That first rush of sweet chocolate sweeping over the taste buds, blending perfectly with the delicately floral cream filling, followed by a palate-cleansing burst of bittersweet lemon jelly and a lingering echo of pistachio… it’ll send shivers down your spine!
This recipe is dedicated to a constant source of inspiration. This one’s for mum.
Turkish Delight Cheesecake
Takes: 45 minutes
+ 8 hours chilling time
300g bourbon biscuits
75g unsalted butter, melted
8 gelatine leaves
1kg cream cheese
275g caster sugar
12 drops red food colouring
300g double cream
1 & 1/2 tbsp rosewater
250g Turkish Delight
Line a base of a 23cm spring-form tin with greaseproof paper, and the sides with cling-film.
Place the bourbon biscuits in a food processor and blitz until reduced to fine crumbs. Add the butter, and pulse until well combined.
Turn the biscuit crumbs into the tin and press firmly down. Clean and dry the food processor, and pop the tin into the fridge to chill, while you make the cream cheese filling.
Place five gelatine leaves in cold water to soften. Pour the milk into a small saucepan, set over a medium heat and bring to just below the boil. Remove from the heat, squeeze out the excess water from the gelatine and drop it in the milk. Stir until the gelatine has dissolved, and set aside to cool.
Meanwhile, place the cream cheese, and 165g of the sugar in the cleaned food processor, and whiz until the mixture is smooth. Add the cooled milk, and the food colouring to the cream cheese mixture and combine well.
Cut each piece of rose Turkish Delight into square quarters, and the lemon Turkish delight into small pieces. Set the rose aside to use for decoration. Beat the cream and rosewater together until soft peaks form. Pour the cream cheese mixture over the cream and scatter in the lemon Turkish Delight. Combine by folding the two together.
Pour the filling into the spring-form tin and level it. Tap the tin to shake out any air pockets, and chill for four hours, or until the filling has set. Once it has, place the last three gelatine leaves in cold water to soften. Pour the remaining 100g of sugar and 125ml of water into a small saucepan, and set over a medium heat. Add the zest, and juice of all three lemons to the pan and bring to the boil.

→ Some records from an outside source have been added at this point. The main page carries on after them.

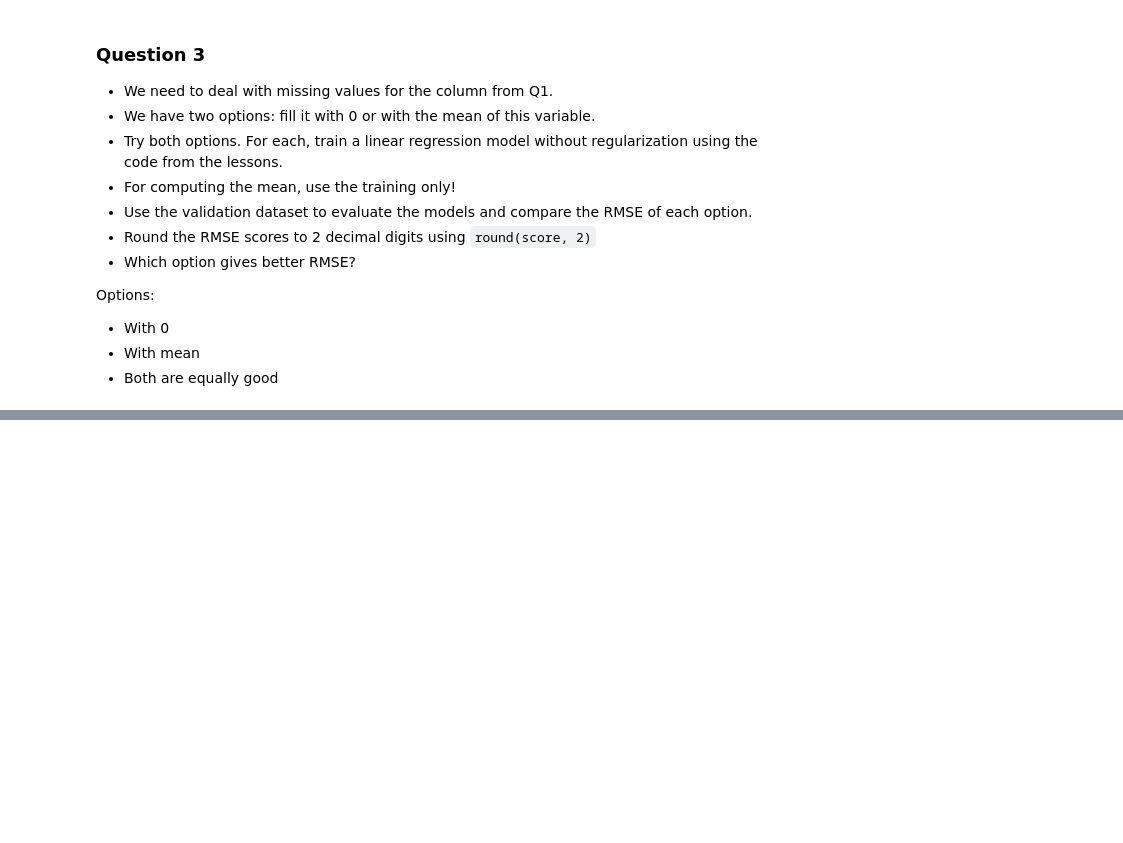
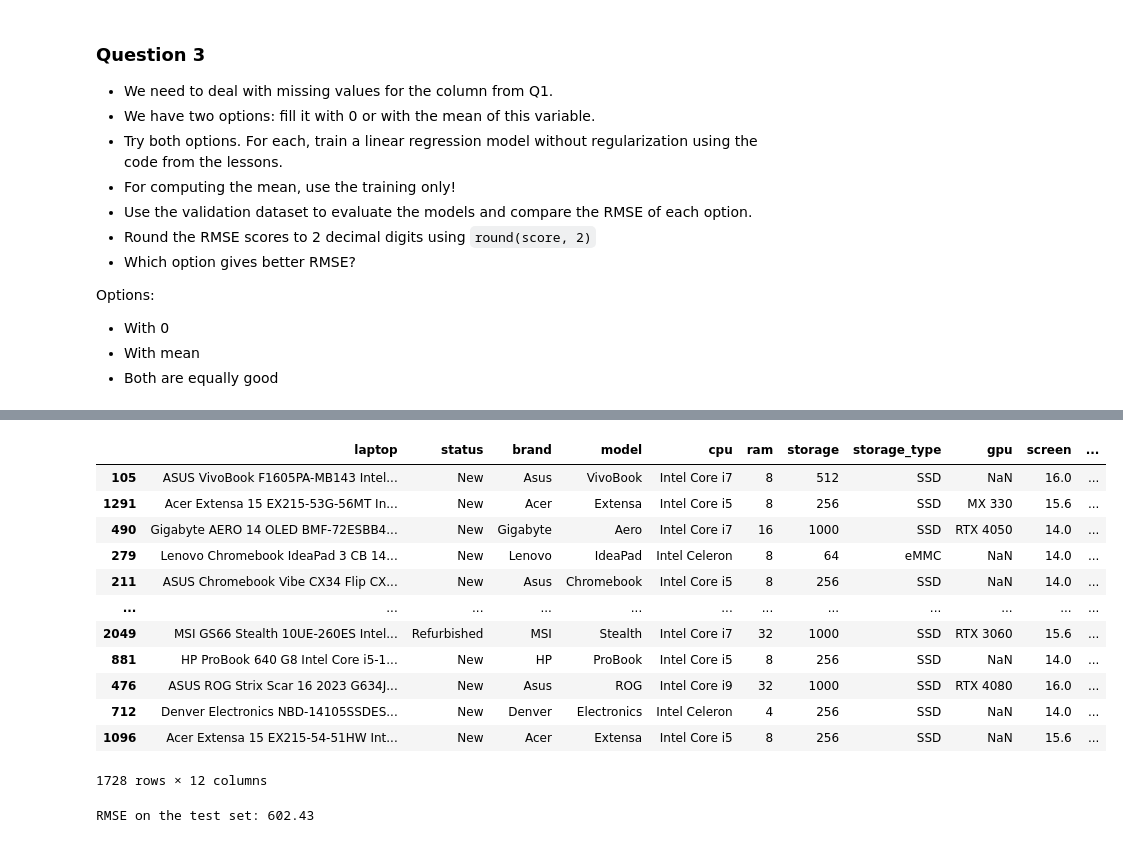
Before and after one commit to jkarun/machine-learning-zoomcamp, a Jupyter notebook: cohorts/2024/02-regression/homework.ipynb, the cells around one changed output, grey strips where cells are left out. Cells and saved outputs as stored; diff of their text form; code cells hidden in the pictures; blank space fills up the shorter version.

```diff
--- a/cohorts/2024/02-regression/homework.ipynb
+++ b/cohorts/2024/02-regression/homework.ipynb
@@ -104,0 +327,48 @@ Options:
+# %%
+# Split the data using seed 9
+train_df, temp_df = train_test_split(df, train_size=0.6, random_state=9)
+val_df, test_df = train_test_split(temp_df, test_size=0.5, random_state=9)
+
+# Combine train and validation sets
+combined_df = pd.concat([train_df, val_df])
+combined_df
+# %% [output]
+|  | laptop | status | brand | model | cpu | ram | storage | storage_type | gpu | screen | ... |
+| 105 | ASUS VivoBook F1605PA-MB143 Intel... | New | Asus | VivoBook | Intel Core i7 | 8 | 512 | SSD | NaN | 16.0 | ... |
+| 1291 | Acer Extensa 15 EX215-53G-56MT In... | New | Acer | Extensa | Intel Core i5 | 8 | 256 | SSD | MX 330 | 15.6 | ... |
+| 490 | Gigabyte AERO 14 OLED BMF-72ESBB4... | New | Gigabyte | Aero | Intel Core i7 | 16 | 1000 | SSD | RTX 4050 | 14.0 | ... |
+| 279 | Lenovo Chromebook IdeaPad 3 CB 14... | New | Lenovo | IdeaPad | Intel Celeron | 8 | 64 | eMMC | NaN | 14.0 | ... |
+| 211 | ASUS Chromebook Vibe CX34 Flip CX... | New | Asus | Chromebook | Intel Core i5 | 8 | 256 | SSD | NaN | 14.0 | ... |
+| ... | ... | ... | ... | ... | ... | ... | ... | ... | ... | ... | ... |
+| 2049 | MSI GS66 Stealth 10UE-260ES Intel... | Refurbished | MSI | Stealth | Intel Core i7 | 32 | 1000 | SSD | RTX 3060 | 15.6 | ... |
+| 881 | HP ProBook 640 G8 Intel Core i5-1... | New | HP | ProBook | Intel Core i5 | 8 | 256 | SSD | NaN | 14.0 | ... |
+| 476 | ASUS ROG Strix Scar 16 2023 G634J... | New | Asus | ROG | Intel Core i9 | 32 | 1000 | SSD | RTX 4080 | 16.0 | ... |
+| 712 | Denver Electronics NBD-14105SSDES... | New | Denver | Electronics | Intel Celeron | 4 | 256 | SSD | NaN | 14.0 | ... |
+| 1096 | Acer Extensa 15 EX215-54-51HW Int... | New | Acer | Extensa | Intel Core i5 | 8 | 256 | SSD | NaN | 15.6 | ... |
+1728 rows × 12 columns
+# %%
+# Fill missing values with 0
+combined_df_zero = combined_df.fillna(0)
+test_df_zero = test_df.fillna(0)
+
+# Prepare features and target for combined (train + val) and test sets
+X_train_combined = combined_df_zero[['ram', 'storage', 'screen']]
+y_train_combined = combined_df_zero['final_price']
+
+X_test = test_df_zero[['ram', 'storage', 'screen']]
+y_test = test_df_zero['final_price']
+
+# Train Ridge regression model with r = 0.001
+model = Ridge(alpha=0.001)
+model.fit(X_train_combined, y_train_combined)
+
+# Predict on the test set
+y_pred = model.predict(X_test)
+
+# Compute RMSE
+rmse = np.sqrt(mean_squared_error(y_test, y_pred))
+rmse_rounded = round(rmse, 2)
+
+print(f"RMSE on the test set: {rmse_rounded}")
+# %% [output]
+RMSE on the test set: 602.43
```
Also changed, not shown: parts of 25 cells of this notebook, 1 other file.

Remove from the heat and allow to cool slightly before straining the syrup through cheesecloth into a bowl. Don’t crush the pulp to wring extra syrup out or it will make the jelly cloudy.
While the syrup is still warm, squeeze the excess water from the gelatine leaves and stir them into the syrup. Allow the jelly to cool completely and then place in the fridge for 15 minutes until it thickens slightly. Pour over the cheesecake and return to the fridge for three to four hours, or until the top has set.
Once the top has set, blitz the husked pistachios in the (cleaned, again!) food processor until they resemble large bread crumbs. Use these, and the reserved rose Turkish Delight to decorate the cheesecake.
Carefully remove from the tin, peel off the cling-film and greaseproof paper, place on a pretty plate and serve to mum.